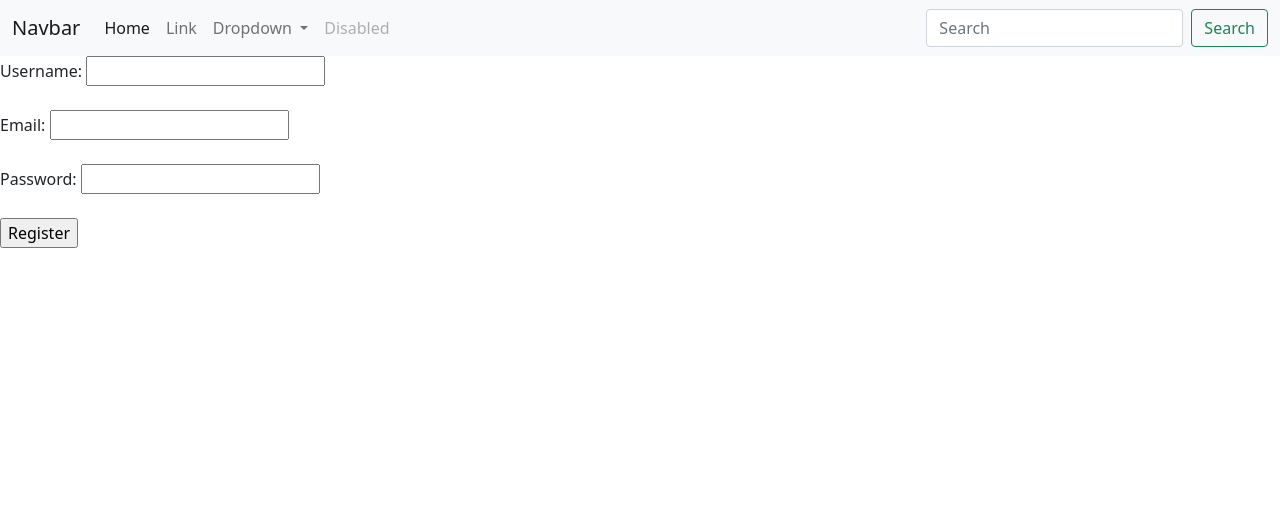
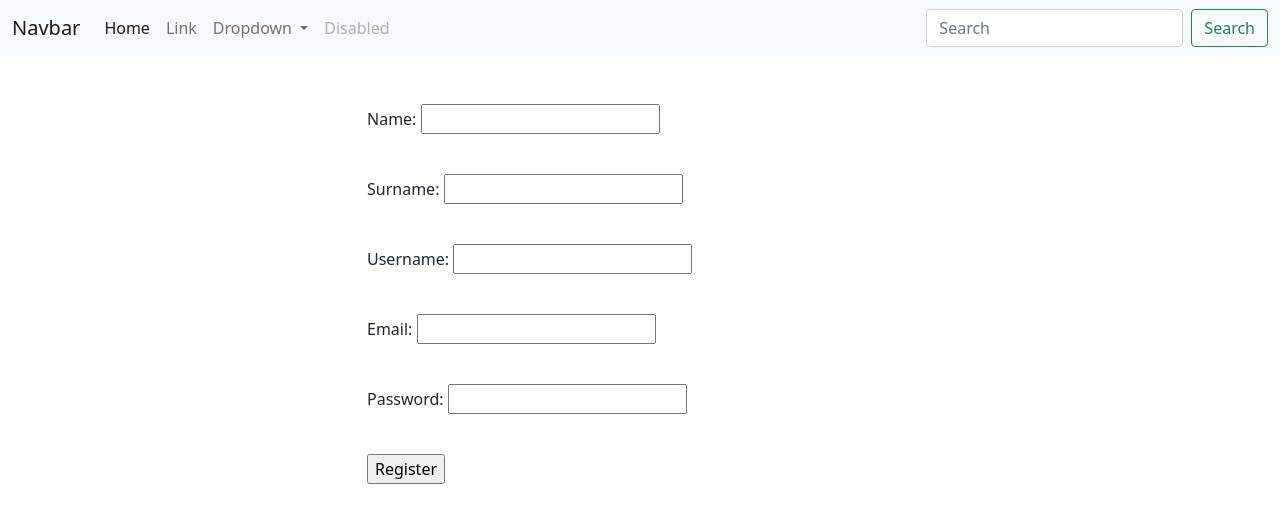
Before and after one commit to arnaualbert/doctor_ai, a plain HTML site: page luis/menu.html in a window 1280 px wide. Drawn offline with nearby package versions, Linux system fonts and the light colour scheme.

Commit message:
Update menu.html

```diff
--- a/luis/menu.html
+++ b/luis/menu.html
@@ -1,17 +1,22 @@
 <!DOCTYPE html>
 <html lang="en">
+
 <head>
     <meta charset="UTF-8">
     <meta http-equiv="X-UA-Compatible" content="IE=edge">
     <meta name="viewport" content="width=device-width, initial-scale=1.0">
-    <link href="https://cdn.jsdelivr.net/npm/bootstrap@5.0.2/dist/css/bootstrap.min.css" rel="stylesheet" integrity="sha384-EVSTQN3/azprG1Anm3QDgpJLIm9Nao0Yz1ztcQTwFspd3yD65VohhpuuCOmLASjC" crossorigin="anonymous">
+    <link href="https://cdn.jsdelivr.net/npm/bootstrap@5.0.2/dist/css/bootstrap.min.css" rel="stylesheet"
+        integrity="sha384-EVSTQN3/azprG1Anm3QDgpJLIm9Nao0Yz1ztcQTwFspd3yD65VohhpuuCOmLASjC" crossorigin="anonymous">
     <title>Document</title>
 </head>
+
 <body>
     <nav class="navbar navbar-expand-lg navbar-light bg-light">
         <div class="container-fluid">
             <a class="navbar-brand" href="#">Navbar</a>
-          <button class="navbar-toggler" type="button" data-bs-toggle="collapse" data-bs-target="#navbarSupportedContent" aria-controls="navbarSupportedContent" aria-expanded="false" aria-label="Toggle navigation">
+            <button class="navbar-toggler" type="button" data-bs-toggle="collapse"
+                data-bs-target="#navbarSupportedContent" aria-controls="navbarSupportedContent" aria-expanded="false"
+                aria-label="Toggle navigation">
                 <span class="navbar-toggler-icon"></span>
             </button>
             <div class="collapse navbar-collapse" id="navbarSupportedContent">
@@ -23,13 +28,16 @@
                         <a class="nav-link" href="#">Link</a>
                     </li>
                     <li class="nav-item dropdown">
-                <a class="nav-link dropdown-toggle" href="#" id="navbarDropdown" role="button" data-bs-toggle="dropdown" aria-expanded="false">
+                        <a class="nav-link dropdown-toggle" href="#" id="navbarDropdown" role="button"
+                            data-bs-toggle="dropdown" aria-expanded="false">
                             Dropdown
                         </a>
                         <ul class="dropdown-menu" aria-labelledby="navbarDropdown">
                             <li><a class="dropdown-item" href="#">Action</a></li>
                             <li><a class="dropdown-item" href="#">Another action</a></li>
-                  <li><hr class="dropdown-divider"></li>
+                            <li>
+                                <hr class="dropdown-divider">
+                            </li>
                             <li><a class="dropdown-item" href="#">Something else here</a></li>
                         </ul>
                     </li>
@@ -44,14 +52,35 @@
             </div>
         </div>
     </nav>
+    <div class="container">
+        <div class="row justify-content-center mt-5">
+            <div class="col-md-6">
                 <form method="POST" action="/register">
+                    <div class="mb-3">
+                        <label for="name">Name:</label>
+                        <input type="text" id="name" name="name"><br><br>
+                    </div>
+                    <div class="mb-3">
+                        <label for="surname">Surname:</label>
+                        <input type="text" id="surname" name="surname"><br><br>
+                    </div>
+                    <div class="mb-3">
                         <label for="username">Username:</label>
                         <input type="text" id="username" name="username"><br><br>
+                    </div>
+                    <div class="mb-3">
                         <label for="email">Email:</label>
                         <input type="email" id="email" name="email"><br><br>
+                    </div>
+                    <div class="mb-3">
                         <label for="password">Password:</label>
                         <input type="password" id="password" name="password"><br><br>
+                    </div>
                     <input type="submit" value="Register">
                 </form>
+            </div>
+        </div>
+    </div>
 </body>
+
 </html>
```
Lines whose indentation alone changed are shown as unchanged.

^^^^^^^^

*WHAT THE TASK REQUIRES*
Wherever the string "expanded" appears in a line of the records above, copy that line.

*OUTPUT*
-          <button class="navbar-toggler" type="button" data-bs-toggle="collapse" data-bs-target="#navbarSupportedContent" aria-controls="navbarSupportedContent" aria-expanded="false" aria-label="Toggle navigation">
+                data-bs-target="#navbarSupportedContent" aria-controls="navbarSupportedContent" aria-expanded="false"
-                <a class="nav-link dropdown-toggle" href="#" id="navbarDropdown" role="button" data-bs-toggle="dropdown" aria-expanded="false">
+                            data-bs-toggle="dropdown" aria-expanded="false">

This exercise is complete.